It is possible that French voters are reacting to surging inflation in France. In April, inflation in France hit its highest point since 1985; 4.8%. The rate rose to 5.2% in May, as economists had predicted it would.
The inflation plaguing many nations in the wake of COVID19 doesn’t look likely to ease anytime soon. Nor does the public show much interest in attempts to explain away the sticky problem.
Financially struggling households don’t care that even, “America’s Most Important Economic Storyteller is Confused,” about inflation; they don’t care to hear a bedtime story about inflation unless it has a happy ending.
Working-class Americans don’t believe that, “The Fed’s war on inflation is also a battle for the minds of consumers,” or that, “There’s a right way and a wrong way to think about inflation.”
Washington Monthly’s, “Note to Reporters: Americans Are Better Off Even After Inflation,” might make quite an impression on journalists covering the economy. This sentiment does not impress average Americans struggling to get by, who are coping with new expenses that have been, according to CBS, “impossible to prepare for.”
The Rising Cost of Everything is nothing more nor less than the biggest problem some economically-disadvantaged people have ever faced- in their entire lives. Not everyone remembers the Savings & Loan fiasco of the 1980s. Not everyone even remembers big bank bailouts or Lehman Brothers, either.
Worse, some of the coming solutions are going to make things even harder for the working class and people struggling to pay their bills.
“The Federal Reserve says its remedies for inflation ‘will cause pain’, but to whom?” asked Clara E. Mattei for the Guardian on June 18, before giving the answer we all know in our bones to be true: “Easing inflation will disproportionately harm working-class people.”
Increasing the cost of borrowing money might slow down inflation but it will also increase financial pressure on paycheck-to-paycheck households who have already been forced to use credit to make ends meet amid soaring prices on essentials.
Inflation is walloping working-class people of all ages and backgrounds.
People who rent: “Rents across U.S. rise above $2,000 a month for the first time ever,” reported NPR on June 9. People who drive or buy things: “As Gas Prices Near $5 a Gallon, Record Fuel Costs Upend Businesses, U.S. Economy,” gloomed the Wall Street Journal on June 10. Seniors: “Three painful ways in which inflation is ravaging seniors’ retirement income,” reported USA Today in April. People who eat: “Sorry shoppers, food prices are likely to keep rising. Here’s why,” according to CBS on April 22.

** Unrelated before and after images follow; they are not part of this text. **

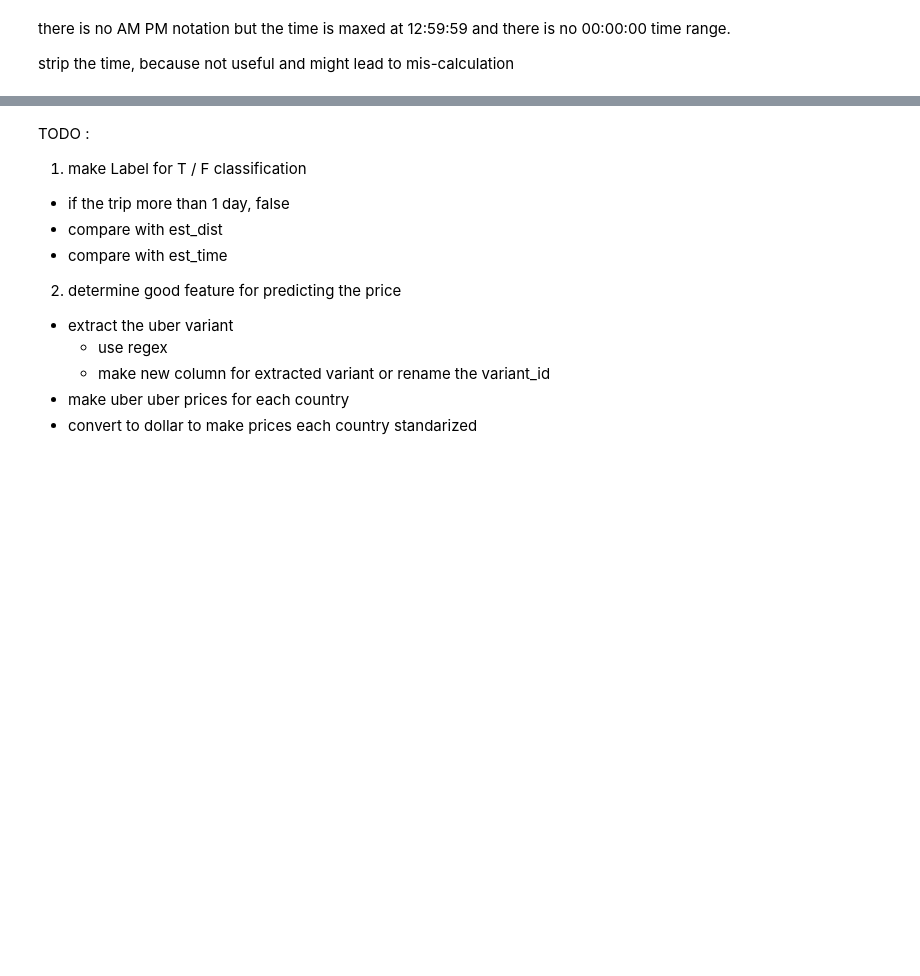
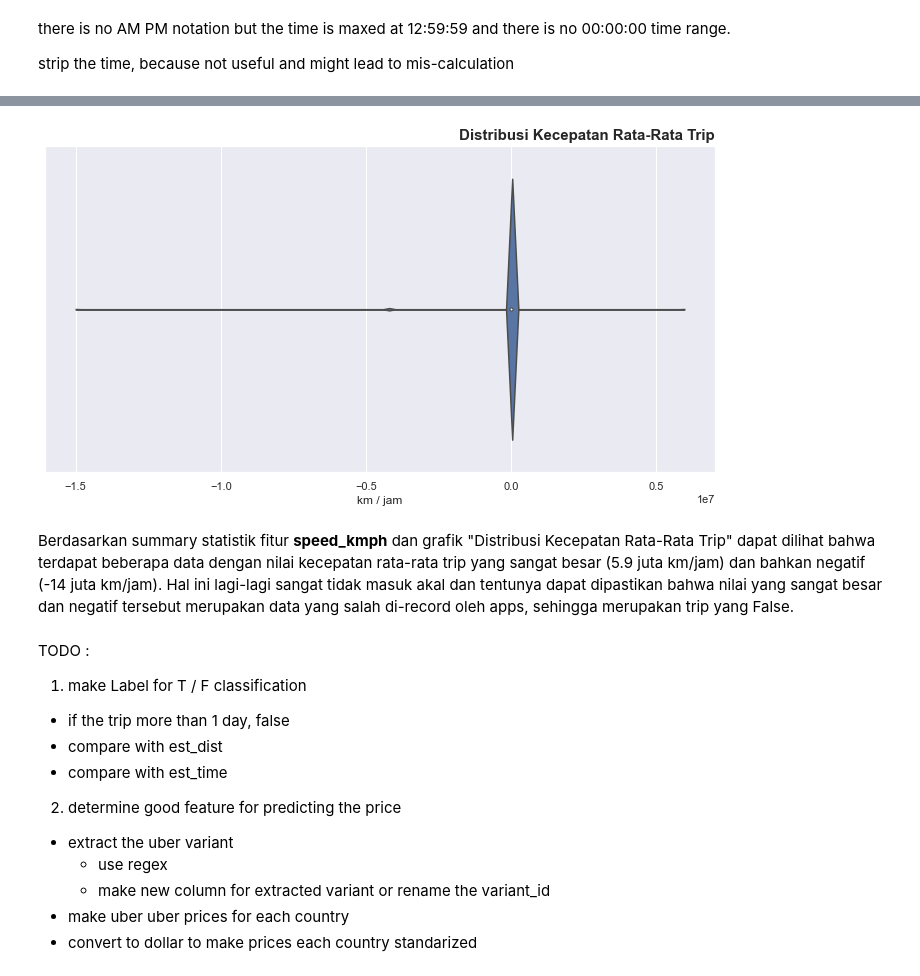
Before and after one commit to enricoroselino/GGU-3-Uber-VTRIP, a Jupyter notebook: EDA.ipynb, the cells around one changed output, grey strips where cells are left out. Drawn from its saved outputs; the diff is of its cells as text; code cells hidden in the pictures; blank space fills up the shorter version.

```diff
--- a/EDA.ipynb
+++ b/EDA.ipynb
@@ -232,0 +300,4 @@ dataset_df.head(5)
+# %%
+# calculate speed in km/h
+speed_kmph = (dataset_df["dist_meters"] / 1000) / ((dataset_df["trip_duration"] / 3600))
+speed_kmph.describe()
@@ -233,3 +314,20 @@ dataset_df.head(5)
+# %%
+# plot kmph distribution
+plt.figure(figsize=(12, 6))
+with sns.axes_style(style="darkgrid"):
+    sns.violinplot(x=speed_kmph)
+
+plt.title(
+    "Distribusi Kecepatan Rata-Rata Trip",
+    loc="right",
+    fontweight="bold",
+    size=15
+)
+plt.xlabel("km / jam");
+# %% [output]
+[figure, added]
+# %% [markdown]
+Berdasarkan summary statistik fitur **speed_kmph** dan grafik "Distribusi Kecepatan Rata-Rata Trip" dapat dilihat bahwa terdapat beberapa data dengan nilai kecepatan rata-rata trip yang sangat besar (5.9 juta km/jam) dan bahkan negatif (-14 juta km/jam).  Hal ini lagi-lagi sangat tidak masuk akal dan tentunya dapat dipastikan bahwa nilai yang sangat besar dan negatif tersebut merupakan data yang salah di-record oleh apps, sehingga merupakan trip yang False.
 # %% [markdown]
 TODO :
 1. make Label for T / F classification
```
Also changed, not shown: parts of 17 cells of this notebook.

If things in France are anywhere near this bad, President Macron and his party are going to need a plan to ease the financial pain of the working-class. And soon.

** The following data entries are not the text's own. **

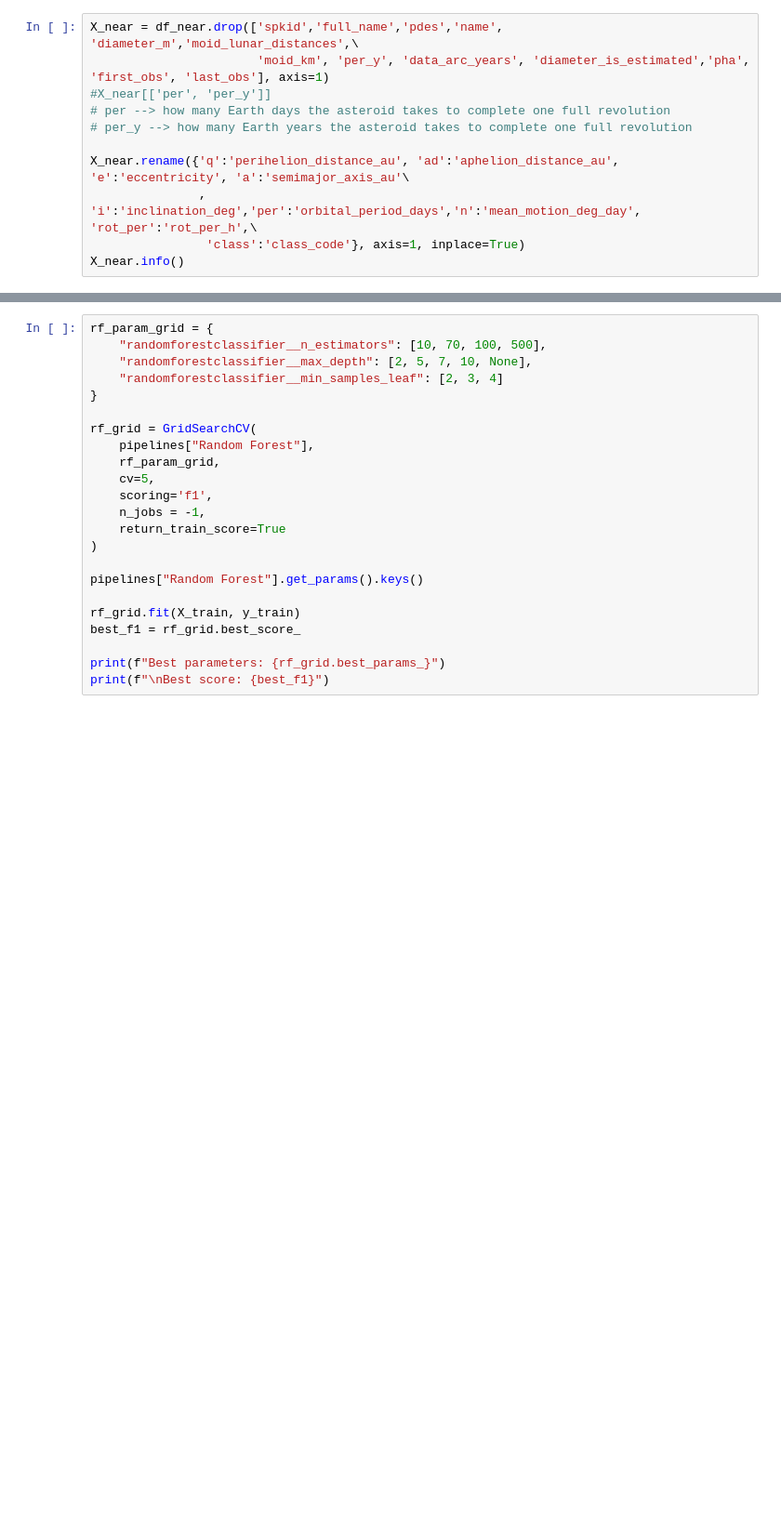
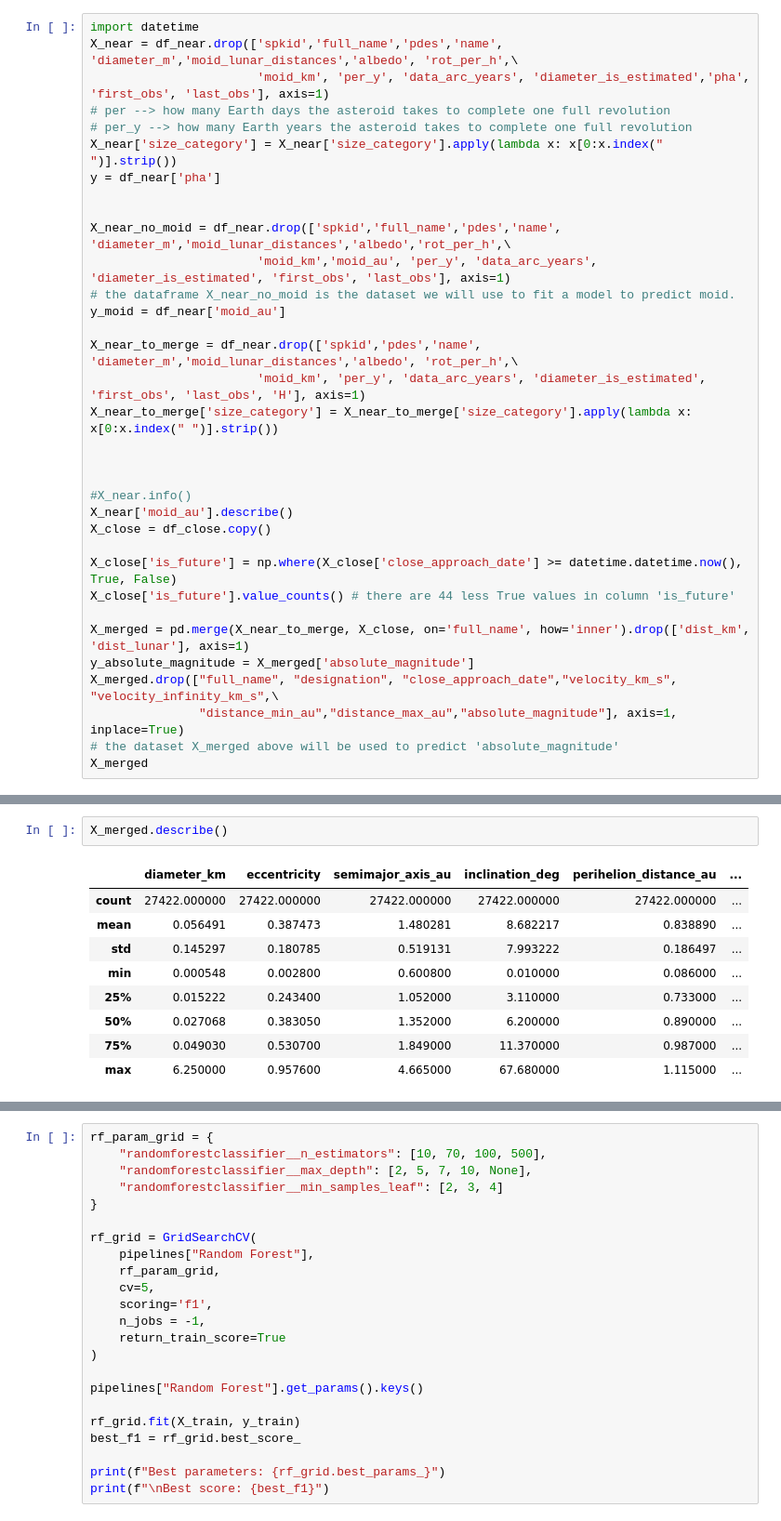
Before and after one commit to HzeroD/near_earth_asteroid_predictor, a Jupyter notebook: train.ipynb, the cells around one changed output, grey strips where cells are left out. Shown at 93% size. Drawn from its saved outputs; the diff is of its cells as text; blank space fills up the shorter version.

```diff
--- a/train.ipynb
+++ b/train.ipynb
@@ -205,11 +68,34 @@ memory usage: 8.6 MB
 # %%
-X_near = df_near.drop(['spkid','full_name','pdes','name', 'diameter_m','moid_lunar_distances',\
+import datetime
+X_near = df_near.drop(['spkid','full_name','pdes','name', 'diameter_m','moid_lunar_distances','albedo', 'rot_per_h',\
                        'moid_km', 'per_y', 'data_arc_years', 'diameter_is_estimated','pha', 'first_obs', 'last_obs'], axis=1)
-#X_near[['per', 'per_y']]
 # per --> how many Earth days the asteroid takes to complete one full revolution
 # per_y --> how many Earth years the asteroid takes to complete one full revolution
+X_near['size_category'] = X_near['size_category'].apply(lambda x: x[0:x.index(" ")].strip())
+y = df_near['pha']
 
-X_near.rename({'q':'perihelion_distance_au', 'ad':'aphelion_distance_au', 'e':'eccentricity', 'a':'semimajor_axis_au'\
-               , 'i':'inclination_deg','per':'orbital_period_days','n':'mean_motion_deg_day', 'rot_per':'rot_per_h',\
-                'class':'class_code'}, axis=1, inplace=True)
-X_near.info()
+
+X_near_no_moid = df_near.drop(['spkid','full_name','pdes','name', 'diameter_m','moid_lunar_distances','albedo','rot_per_h',\
+                       'moid_km','moid_au', 'per_y', 'data_arc_years', 'diameter_is_estimated', 'first_obs', 'last_obs'], axis=1)
+# the dataframe X_near_no_moid is the dataset we will use to fit a model to predict moid.
+y_moid = df_near['moid_au']
+
+X_near_to_merge = df_near.drop(['spkid','pdes','name', 'diameter_m','moid_lunar_distances','albedo', 'rot_per_h',\
+                       'moid_km', 'per_y', 'data_arc_years', 'diameter_is_estimated', 'first_obs', 'last_obs', 'H'], axis=1)
+X_near_to_merge['size_category'] = X_near_to_merge['size_category'].apply(lambda x: x[0:x.index(" ")].strip())
+
+
+
+#X_near.info()
+X_near['moid_au'].describe()
+X_close = df_close.copy()
+
+X_close['is_future'] = np.where(X_close['close_approach_date'] >= datetime.datetime.now(), True, False)
+X_close['is_future'].value_counts() # there are 44 less True values in column 'is_future'
+
+X_merged = pd.merge(X_near_to_merge, X_close, on='full_name', how='inner').drop(['dist_km', 'dist_lunar'], axis=1)
+y_absolute_magnitude = X_merged['absolute_magnitude']
+X_merged.drop(["full_name", "designation", "close_approach_date","velocity_km_s", "velocity_infinity_km_s",\
+               "distance_min_au","distance_max_au","absolute_magnitude"], axis=1, inplace=True)
+# the dataset X_merged above will be used to predict 'absolute_magnitude'
+X_merged
@@ -306,3 +127,15 @@ X_near.columns.tolist()
+# %%
+X_merged.describe()
+# %% [output]
+|  | diameter_km | eccentricity | semimajor_axis_au | inclination_deg | perihelion_distance_au | ... |
+| count | 27422.000000 | 27422.000000 | 27422.000000 | 27422.000000 | 27422.000000 | ... |
+| mean | 0.056491 | 0.387473 | 1.480281 | 8.682217 | 0.838890 | ... |
+| std | 0.145297 | 0.180785 | 0.519131 | 7.993222 | 0.186497 | ... |
+| min | 0.000548 | 0.002800 | 0.600800 | 0.010000 | 0.086000 | ... |
+| 25% | 0.015222 | 0.243400 | 1.052000 | 3.110000 | 0.733000 | ... |
+| 50% | 0.027068 | 0.383050 | 1.352000 | 6.200000 | 0.890000 | ... |
+| 75% | 0.049030 | 0.530700 | 1.849000 | 11.370000 | 0.987000 | ... |
+| max | 6.250000 | 0.957600 | 4.665000 | 67.680000 | 1.115000 | ... |
 # %%
 from sklearn.preprocessing import LabelEncoder, OneHotEncoder, StandardScaler
 from sklearn.preprocessing import OneHotEncoder
```
Also changed, not shown: parts of 23 cells of this notebook, 5 other files.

Otherwise, Macron’s political party, Ensemble!, might have to confront the realities of another apt French word: Dégringolade- a rapid decline or deterioration (as in strength, position, or condition), downfall.
(contributing writer, Brooke Bell)